Some moderation on young illegal residents emerges
One of the first signs that the wall against immigration reform may be crumbling came this week with Arizona's U.S. Sen. Jon Kyl co-sponsored a bill to provide a path to legal status for children brought to this country by illegal immigrants.
It was something of a surprise coming from Kyl, a Republican leader. Although he has been somewhat moderate on immigration issues in the past, recently he has been taking a more hard-line stance on the issue. It may be that he is returning to moderation because he is retiring from the Senate this year.
The proposed law is called the Achieve Act, signifying that the youths it is aimed at will have to take proactive steps and be proven to be productive, law-abiding members of society in order to gain legal status over time through a visa system. The process would start by requiring applicants to obtain a college degree or serve in the military.
It contrasts with the so-called DREAM Act supported by some members of Congress, including one of Arizona's U.S. House members, Raul Grijalva, who represents part of Yuma County.

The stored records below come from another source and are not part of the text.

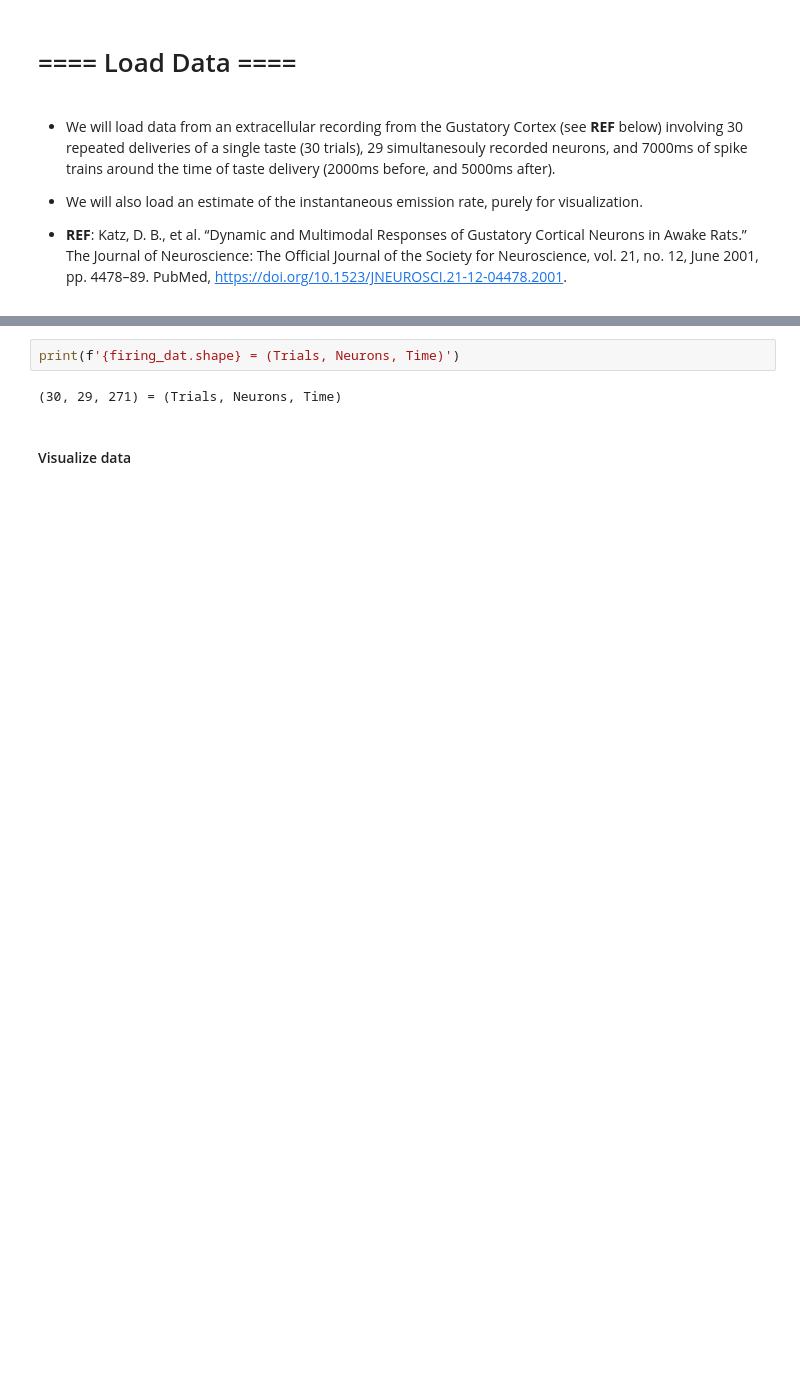
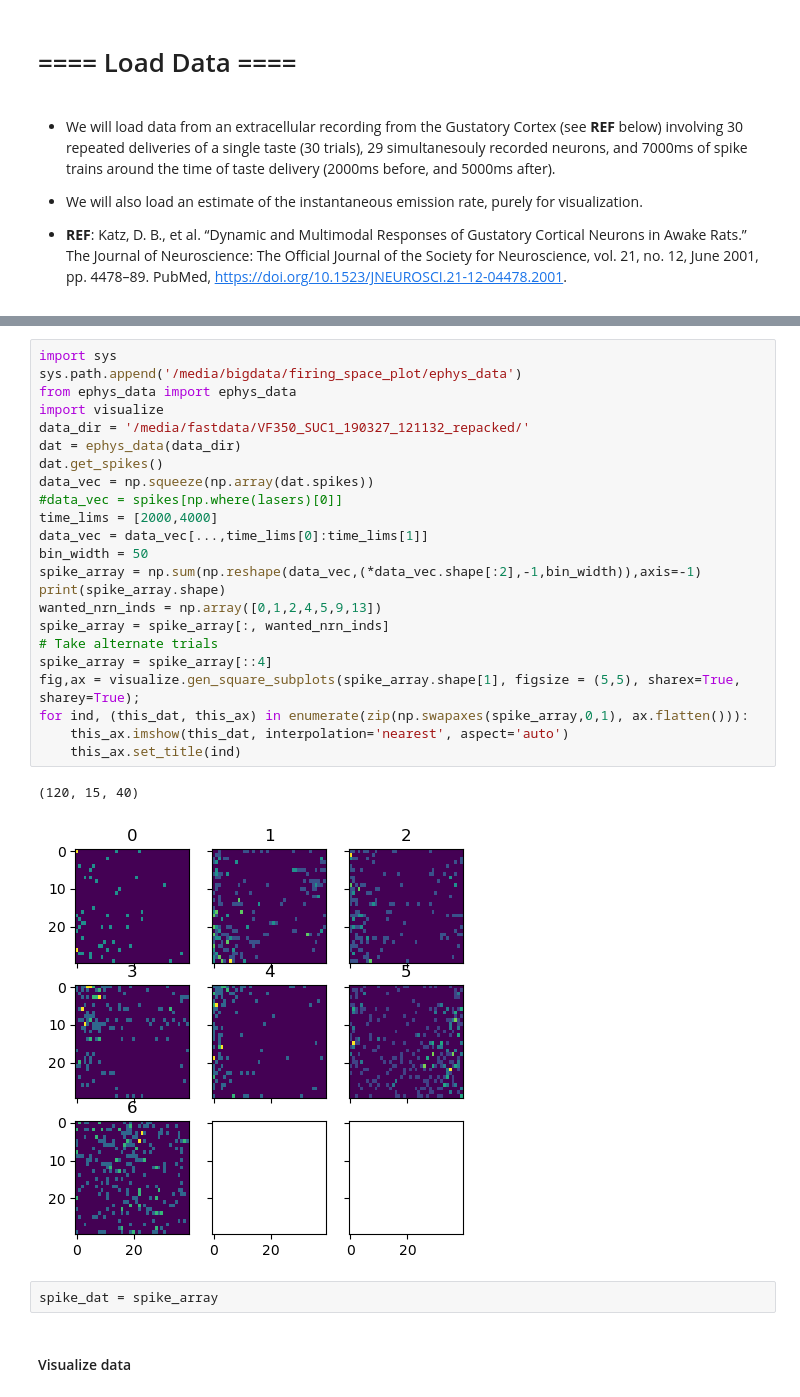
Before and after one commit to abuzarmahmood/pymcon_bayesian_changepoint, a Jupyter notebook: Bayesian_Changepoint_Zoo_neural_data.ipynb, the cells around one changed output, grey strips where cells are left out. Cells and saved outputs as stored; diff of their text form; blank space fills up the shorter version.

```diff
--- a/Bayesian_Changepoint_Zoo_neural_data.ipynb
+++ b/Bayesian_Changepoint_Zoo_neural_data.ipynb
@@ -63,7 +59,31 @@ print(f'{spike_dat.shape} = (Trials, Neurons, Time)')
-# %%
-print(f'{firing_dat.shape} = (Trials, Neurons, Time)')
-# %% [output]
-(30, 29, 271) = (Trials, Neurons, Time)
+# %%
+import sys
+sys.path.append('/media/bigdata/firing_space_plot/ephys_data')
+from ephys_data import ephys_data
+import visualize
+data_dir = '/media/fastdata/VF350_SUC1_190327_121132_repacked/'
+dat = ephys_data(data_dir)
+dat.get_spikes()
+data_vec = np.squeeze(np.array(dat.spikes))
+#data_vec = spikes[np.where(lasers)[0]]
+time_lims = [2000,4000]
+data_vec = data_vec[...,time_lims[0]:time_lims[1]]
+bin_width = 50
+spike_array = np.sum(np.reshape(data_vec,(*data_vec.shape[:2],-1,bin_width)),axis=-1)
+print(spike_array.shape)
+wanted_nrn_inds = np.array([0,1,2,4,5,9,13])
+spike_array = spike_array[:, wanted_nrn_inds]
+# Take alternate trials
+spike_array = spike_array[::4]
+fig,ax = visualize.gen_square_subplots(spike_array.shape[1], figsize = (5,5), sharex=True, sharey=True);
+for ind, (this_dat, this_ax) in enumerate(zip(np.swapaxes(spike_array,0,1), ax.flatten())):
+    this_ax.imshow(this_dat, interpolation='nearest', aspect='auto')
+    this_ax.set_title(ind)
+# %% [output]
+(120, 15, 40)
+[figure, added]
+# %%
+spike_dat = spike_array
 # %% [markdown]
 #### Visualize data
 # %% [markdown]
```
Also changed, not shown: parts of 52 cells of this notebook.
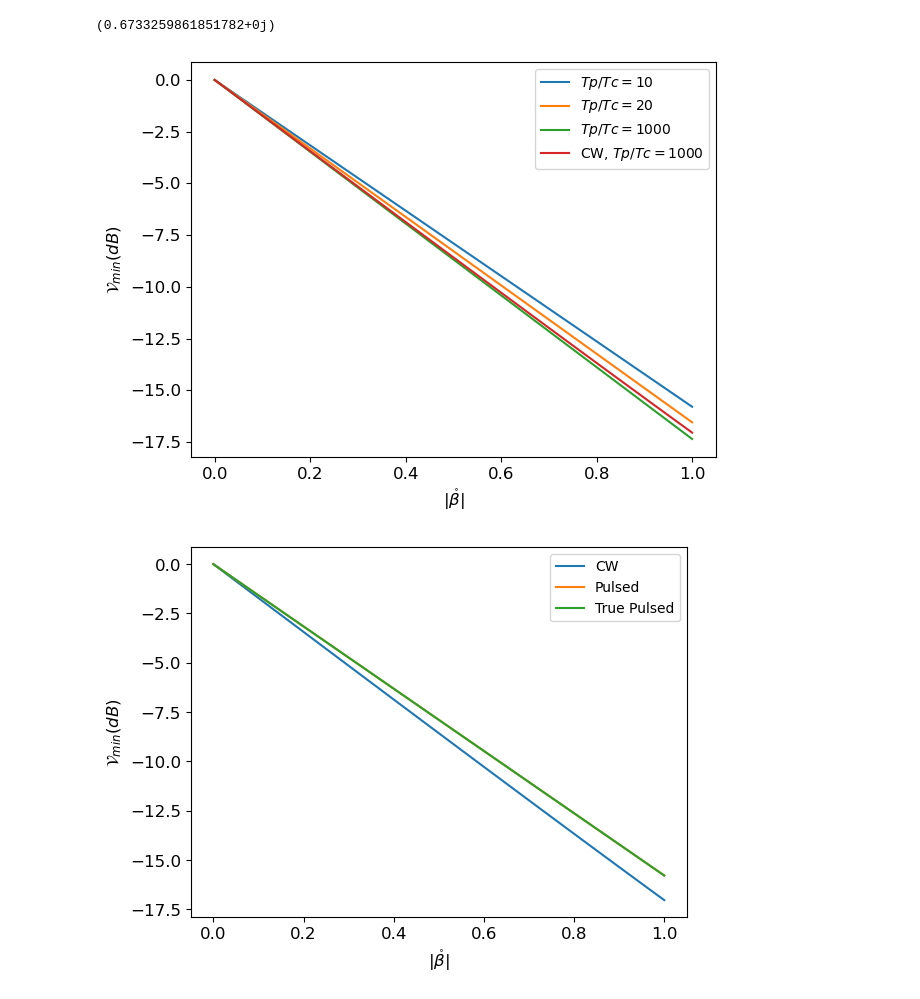
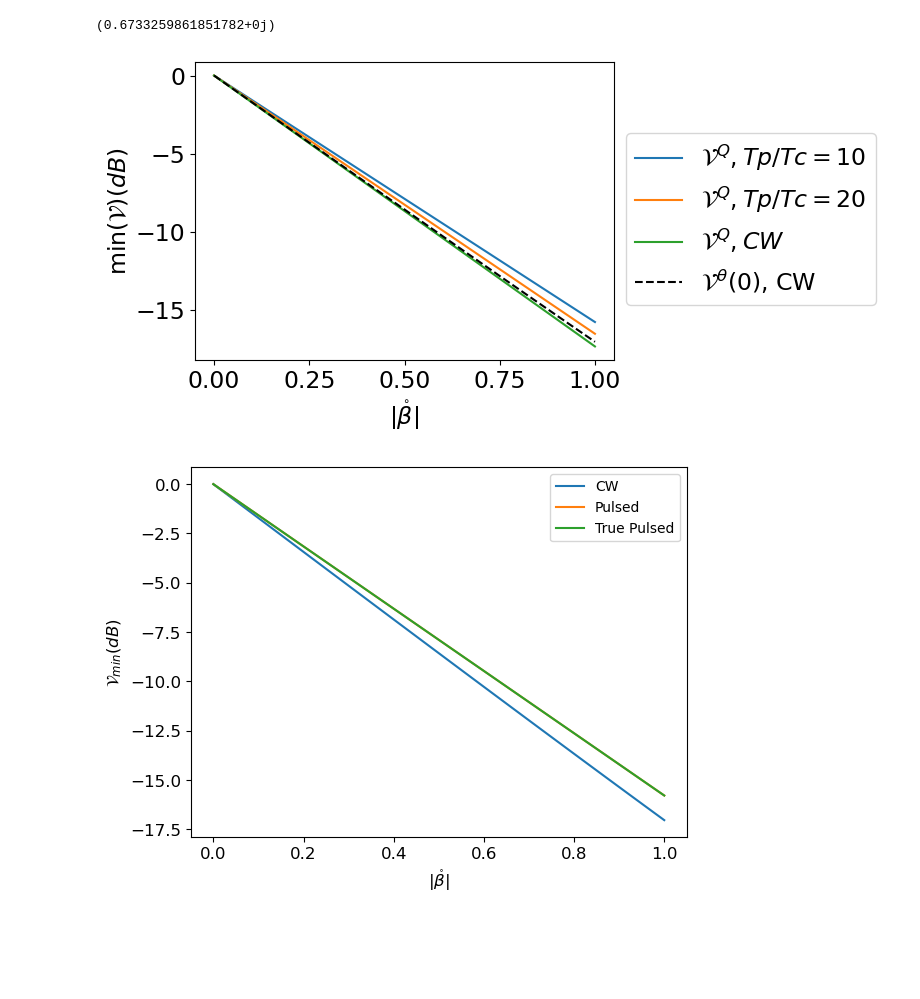
Before and after one commit to JKranias/Whittaker-Shannon-Decomposition, a Jupyter notebook: Whittaker-Shannon_code/Homodyne Detection.ipynb, the cells around one changed output. Drawn from its saved outputs; the diff is of its cells as text; code cells hidden in the pictures; blank space fills up the shorter version.

```diff
--- a/Whittaker-Shannon_code/Homodyne Detection.ipynb
+++ b/Whittaker-Shannon_code/Homodyne Detection.ipynb
@@ -2,7 +2,7 @@
 import numpy as np
 import matplotlib.pyplot as plt
 import scipy as sc
-fsize = 12
+fsize = 17
 plt.rcParams['axes.labelsize'] = fsize
 plt.rcParams['axes.titlesize'] = fsize
 plt.rcParams['xtick.labelsize'] = fsize
@@ -217,6 +217,8 @@ plt.show()
 Omega = 2 * np.sqrt(np.pi) / (Tc * fine_param)
 w_list = np.array([0, 0.5, 1])
 thetalist = np.linspace(0,2*np.pi,1000)
+
+Bc = 0.1
 
 B = Bc * r
 U, Q = sc.linalg.polar(B, side = "left")
@@ -229,11 +231,12 @@ for w in w_list:
         Vlist.append(V(w * Omega / 2,theta))
     plt.plot(thetalist,10*np.log10(np.array(Vlist)/len(Q)), label="$\omega=$"+str(w/2)+r"$\Omega$")
 
+#plt.figure(constrained_layout=True)
 plt.xlabel(r"$\theta$")
 plt.ylabel(r"$\mathcal{V}_\theta(\omega) (dB)$")
 plt.hlines(0, 0, 2*np.pi, color="black", linestyle="dashed", label="vacuum variance")
-plt.legend(loc="upper right")
-plt.tight_layout()
+plt.legend(loc="upper right", fontsize=fsize-5)
+#plt.tight_layout()
 plt.savefig("Homo_CW.pdf")
 plt.show()
 # %% [output]
@@ -527,10 +530,24 @@ Bc = 0.1
 fine_param = 1
 mat_size = 30 * fine_param
 
+plt.figure(figsize=(8,4))
+
+def rnm_dg_CW(n,m):
+    return np.exp( -np.pi * ((n-m)**2) / 4)
+
+def r_dg_f_CW(num,k,f):
+    r=[]
+    for n in range(-num,num):
+        row=[]
+        for m in range(-num,num):
+            row.append(rnm_dg_CW(n/f,(m-k)/f))
+        r.append(row)
+
+    return np.array(r) / f
 
 Omega = 2 * np.sqrt(np.pi) / (Tc * fine_param)
 Bc_vals = np.linspace(0,1,50)
-Tc_vals = [0.1,0.05,0.001]
+Tc_vals = [0.1,0.05]
 for TC in Tc_vals:
     Sq_Pulsed = []
 
@@ -538,40 +555,59 @@ for TC in Tc_vals:
     for Bc in Bc_vals:
         r = r_dg_f(mat_size,0,fine_param)
         B = Bc * r
         U, P = sc.linalg.polar(B, side = "right")
         sinhP = sinh(P)
         coshP = cosh(P)
         sinh2P = np.linalg.matrix_power(sinhP,2)
         evals, evecs = np.linalg.eig(sinh2P)
         max_index = np.argmax(evals)
         f = evecs[:,max_index]
         N = sinh2P
         M = np.linalg.multi_dot([coshP,sinhP,U.T])
         Sq_Pulsed.append(Var(np.pi/2))
 
     #plt.plot(Bc_vals,10*np.log10(np.array(Sq_CW)), label="CW")
-    plt.plot(Bc_vals,10*np.log10(np.array(Sq_Pulsed)), label="$Tp/Tc=$"+str(int(1/Tc)))
+    plt.plot(Bc_vals,10*np.log10(np.array(Sq_Pulsed)), label="$\mathcal{V}^Q, Tp/Tc=$"+str(int(1/Tc)))
+
+Sq_Pulsed = []
+for Bc in Bc_vals:
+    r = r_dg_f_CW(mat_size,0,fine_param)
+    B = Bc * r
+    U, P = sc.linalg.polar(B, side = "right")
+    sinhP = sinh(P)
+    coshP = cosh(P)
+    sinh2P = np.linalg.matrix_power(sinhP,2)
+    evals, evecs = np.linalg.eig(sinh2P)
+    max_index = np.argmax(evals)
+    f = evecs[:,max_index]
+    N = sinh2P
+    M = np.linalg.multi_dot([coshP,sinhP,U.T])
+    Sq_Pulsed.append(Var(np.pi/2))
+
+    #plt.plot(Bc_vals,10*np.log10(np.array(Sq_CW)), label="CW")
+plt.plot(Bc_vals,10*np.log10(np.array(Sq_Pulsed)), label=r"$\mathcal{V}^Q, CW$")
+
 
 Sq_CW = []
-Tc=0.001
+Tc=0.002
 for Bc in Bc_vals:
-    r = r_dg_f(mat_size,0,fine_param)
+    r = r_dg_f_CW(mat_size,0,fine_param)
     B = Bc * r
     U, Q = sc.linalg.polar(B, side = "left")
     sinhQ = sinh(Q)
     coshQ = cosh(Q)
     Sq_CW.append(Sq(0))
 
 
-plt.plot(Bc_vals,10*np.log10(np.array(Sq_CW)), label="CW, $Tp/Tc=$"+str(int(1/Tc)))
-plt.ylabel(r"$\mathcal{V}_{min} (dB)$")
+plt.plot(Bc_vals,10*np.log10(np.array(Sq_CW)), label=r"$\mathcal{V}^\theta(0)$, CW", linestyle="dashed", color="black")
+plt.ylabel(r"$\min(\mathcal{V}) (dB)$")
 plt.xlabel(r"$|\mathring{\beta}|$")
-plt.legend()
+plt.legend(fontsize=fsize, bbox_to_anchor=(1,0.8))
 plt.tight_layout()
 plt.savefig("Homo_Min.pdf")
 plt.show()
 # %% [output]
-[figure, old version]
+[figure, new version]
 # %%
 # comparing minimum variance between CW and pulsed vs beta_circ with the true minimum from diagonalization
 Tp=1
```
Also changed, not shown: parts of 2 cells of this notebook, 17 other files.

The DREAM Act has similar goals except it provides a path not only to legal status, but also to citizenship.
Strong opponents of illegal immigration will likely describe the Kyl bill as being “soft” on the issue and providing “amnesty” for those here illegally, just as they have done with the DREAM Act.
Some are noting that Kyl will no longer be in office to guide the Achieve Act to passage and the senator acknowledges others will have to do that. It will undoubtedly face strong opposition.
Interestingly, Republican Jeff Flake, a past hard-liner on illegal immigration who is replacing Kyl in the Senate, seems to also be moderating his position, describing the Achieve Act as a “good starting point.” He also told the Cronkite News Service that young people brought here illegally have to be treated “realistically and humanely.”
Republicans, who received very little support from our country's growing Hispanic population in the last election, appear to be getting the message that this is an issue that cannot be ignored.